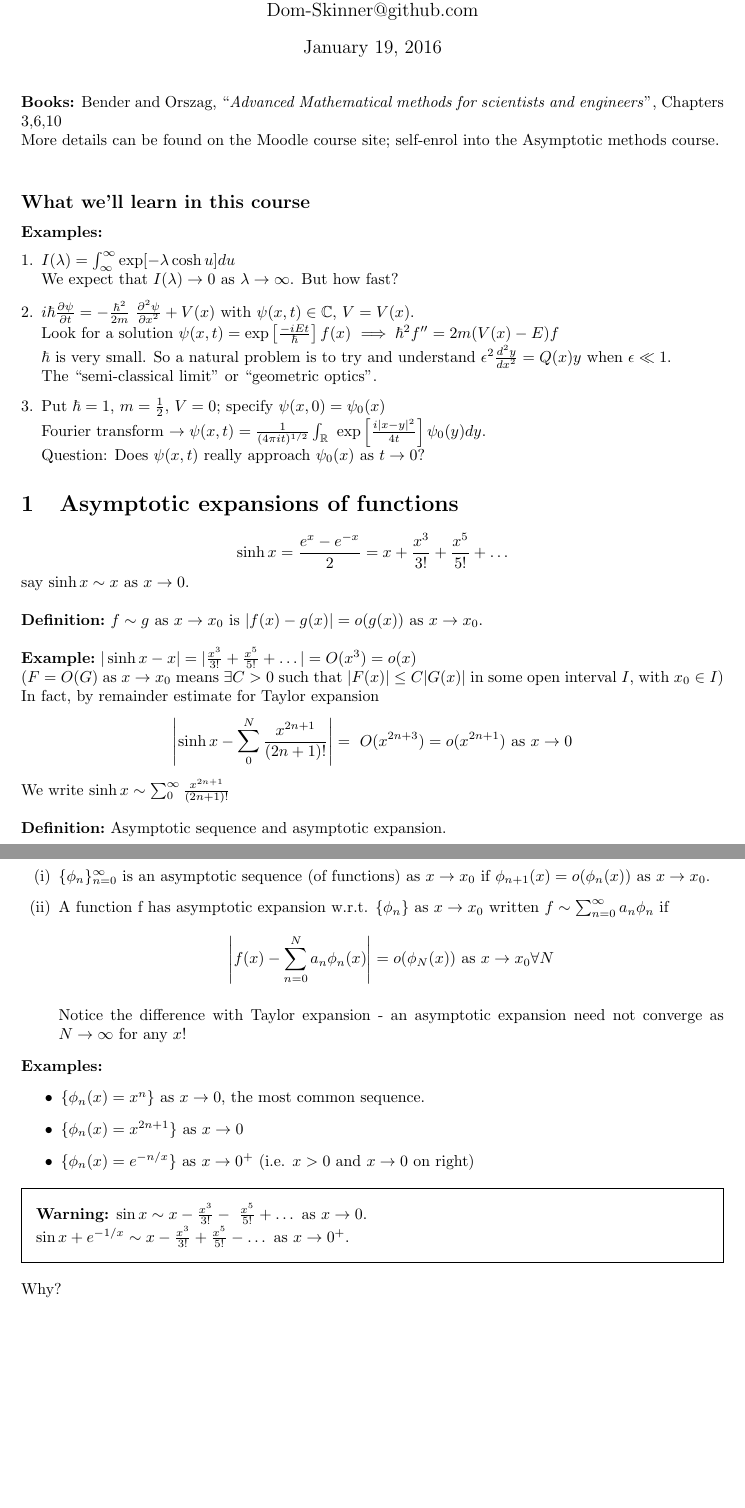
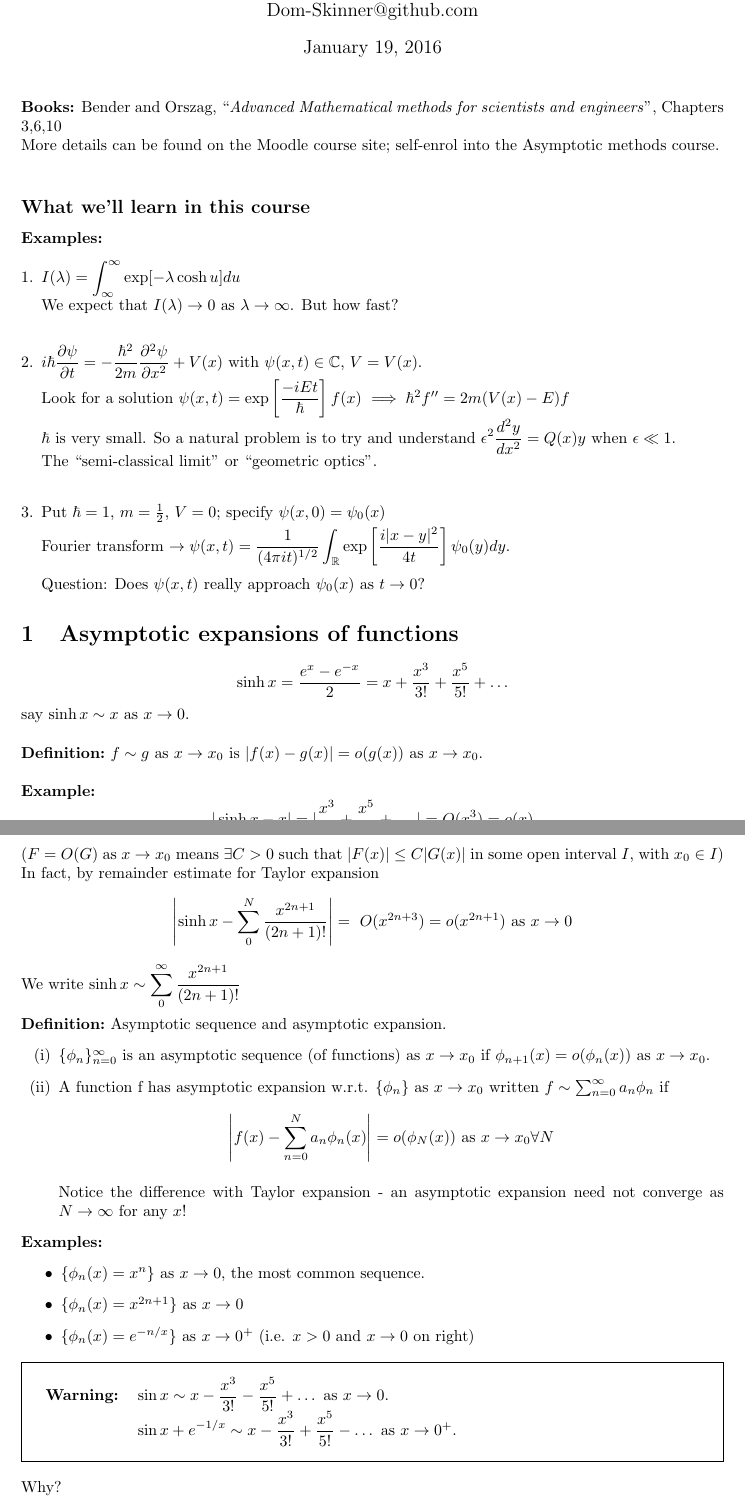
Before and after one commit to Dom-Skinner/Lecture-Notes, a LaTeX document (Asymptotic Methods/Asymptotic-Methods.tex): two parts of pages 1 and 2 of 4, joined at a grey line, cut so that both start at the same text, the shorter picture padded with empty space. Compiled offline with pdfLaTeX.

Commit message:
Discovered \displaytext ...

```diff
--- a/Asymptotic Methods/Asymptotic-Methods.tex
+++ b/Asymptotic Methods/Asymptotic-Methods.tex
@@ -19,6 +19,7 @@
 \newcommand{\examples}{\textbf{Examples:}}
 \newcommand{\question}{\textbf{Question:}}
 \newcommand{\theorem}{\textbf{Theorem:}}
+\newcommand{\pder}[2] {\frac{\partial {#1}}{\partial {#2} }}%
 
 \begin{document}
 
@@ -35,21 +36,25 @@ Asymptotic methods course.
 \subsection*{What we'll learn in this course}
 \textbf{Examples:}
 \begin{enumerate}[1.]
-\item $I(\lambda) = \int_{\infty}^{\infty} \exp[-\lambda \cosh u] du $
+\item $\displaystyle I(\lambda) = \int_{\infty}^{\infty} \exp[-\lambda \cosh u] du $
       \\ We expect that $I(\lambda) \to 0$ as $\lambda \to \infty$. But how fast?
-\item $i \hbar \frac{\partial \psi}{\partial t} = -\frac{\hbar^2}{2m} \
-		\frac{\partial ^2 \psi}{\partial x^2} + V(x)$ with $\psi(x,t) \in \mathbb{C}$,
+\\
+\item $\displaystyle i \hbar \pder{\psi}{t} = -\frac{\hbar^2}{2m}
+      \pder{^2 \psi}{x^2} + V(x)$ with $\psi(x,t) \in \mathbb{C}$,
       $V = V(x)$. \\
-		Look for a solution $\psi(x,t) = \exp \left[\frac{-iEt}{\hbar} \right] f(x)$
+      Look for a solution $\displaystyle \psi(x,t) = \exp \left[\frac{-iEt}{\hbar}
+      \right] f(x)$
       $\implies \hbar^2 f'' = 2m(V(x) -E)f$
       \\
       $\hbar$ is very small. So a natural problem is to try and understand
-		$\epsilon^2 \frac{d^2y}{dx^2} = Q(x)y$ when $\epsilon \ll 1$.
+      $\displaystyle \epsilon^2 \frac{d^2y}{dx^2} = Q(x)y$ when $\epsilon \ll 1$.
       \\ The ``semi-classical limit'' or ``geometric optics''.
+\\
 \item Put $\hbar = 1$, $m=\frac{1}{2}$, $V=0$; specify $\psi(x,0) = \psi_0(x)$
+      \\[2pt]
+      Fourier transform $\displaystyle \to \psi(x,t) = \frac{1}{(4\pi i t)^{1/2}}
+      \int_{\mathbb{R}} \exp\left[ \frac{i|x-y|^2}{4t} \right] \psi_0(y) dy$.
       \\
-		Fourier transform $\to \psi(x,t) = \frac{1}{(4\pi i t)^{1/2}} \int_{\mathbb{R}} \
-		\exp\left[ \frac{i|x-y|^2}{4t} \right] \psi_0(y) dy$.
       \\
       Question: Does $\psi(x,t)$ really approach $\psi_0(x)$ as $t\to0$?
 \end{enumerate}
@@ -62,7 +67,8 @@ say $\sinh x \sim x$ as $x \to 0$.
 \definition\ $f \sim g$ as $x \to x_0$ is $|f(x) - g(x)| = o(g(x))$ as $x \to x_0$.
 \\
 \\
-\example\ $|\sinh x - x| = |\frac{x^3}{3!} + \frac{x^5}{5!} + \dots| = O(x^3) = o(x)$
+\example
+\[|\sinh x - x| = |\frac{x^3}{3!} + \frac{x^5}{5!} + \dots| = O(x^3) = o(x)\]
 \\
 ($F=O(G)$ as $x \to x_0$ means $\exists C>0$ such that $|F(x)| \leq C|G(x)|$ in
 some open interval $I$, with $x_0 \in I$)
@@ -70,7 +76,7 @@ some open interval $I$, with $x_0 \in I$)
 In fact, by remainder estimate for Taylor expansion
 \[ \left| \sinh x - \sum_{0}^{N} \frac{x^{2n+1}}{(2n+1)!} \right| = \
 O(x^{2n+3}) = o(x^{2n+1}) \mbox{ as } x \to 0\]
-We write $\sinh x \sim \sum_{0}^{\infty} \frac{x^{2n+1}}{(2n+1)!}$
+We write $\displaystyle \sinh x \sim \sum_{0}^{\infty} \frac{x^{2n+1}}{(2n+1)!}$
 \\
 \\
 \definition\ Asymptotic sequence and asymptotic expansion.
@@ -94,11 +100,12 @@ We write $\sinh x \sim \sum_{0}^{\infty} \frac{x^{2n+1}}{(2n+1)!}$
 %
 %
 \begin{framed}
-\noindent \textbf{Warning:} $\sin x \sim x - \frac{x^3}{3!} -\
-\frac{x^5}{5!} + \dots$ as $x \to 0$.
-\\
-$\sin x + e^{-1/x} \sim x  - \frac{x^3}{3!} + \frac{x^5}{5!} - \dots$
-as $x \to 0^{+}$.
+\noindent \begin{tabular}{cl}
+\textbf{Warning:} & $\displaystyle \sin x \sim x - \frac{x^3}{3!} -
+\frac{x^5}{5!} + \dots$ as $x \to 0$. \\
+& $\displaystyle \sin x + e^{-1/x} \sim x  - \frac{x^3}{3!} + \frac{x^5}{5!}
+ - \dots$ as $x \to 0^{+}$.
+\end{tabular}
 \end{framed}
 Why?
 \[ \left| \sin x + e^{-1/x} - \sum_0^N \frac{ (-1)^n x^{2n+1}}{(2n+1)!} \right| \
```
Also changed, not shown: Dynamical Systems/Dynamical-Systems.tex (+22 -19 lines), Asymptotic Methods/Asymptotic-Methods.pdf, Asymptotic Methods/Asymptotic-Methods.tex (10 more changed lines), 4 other files. Lines whose indentation alone changed are shown as unchanged.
········
Aim of the task:
Where in the records does the string "mathbb" appear? Copy every line that has it.

Exercise output:
-		\frac{\partial ^2 \psi}{\partial x^2} + V(x)$ with $\psi(x,t) \in \mathbb{C}$,
+      \pder{^2 \psi}{x^2} + V(x)$ with $\psi(x,t) \in \mathbb{C}$,
+      \int_{\mathbb{R}} \exp\left[ \frac{i|x-y|^2}{4t} \right] \psi_0(y) dy$.
-		Fourier transform $\to \psi(x,t) = \frac{1}{(4\pi i t)^{1/2}} \int_{\mathbb{R}} \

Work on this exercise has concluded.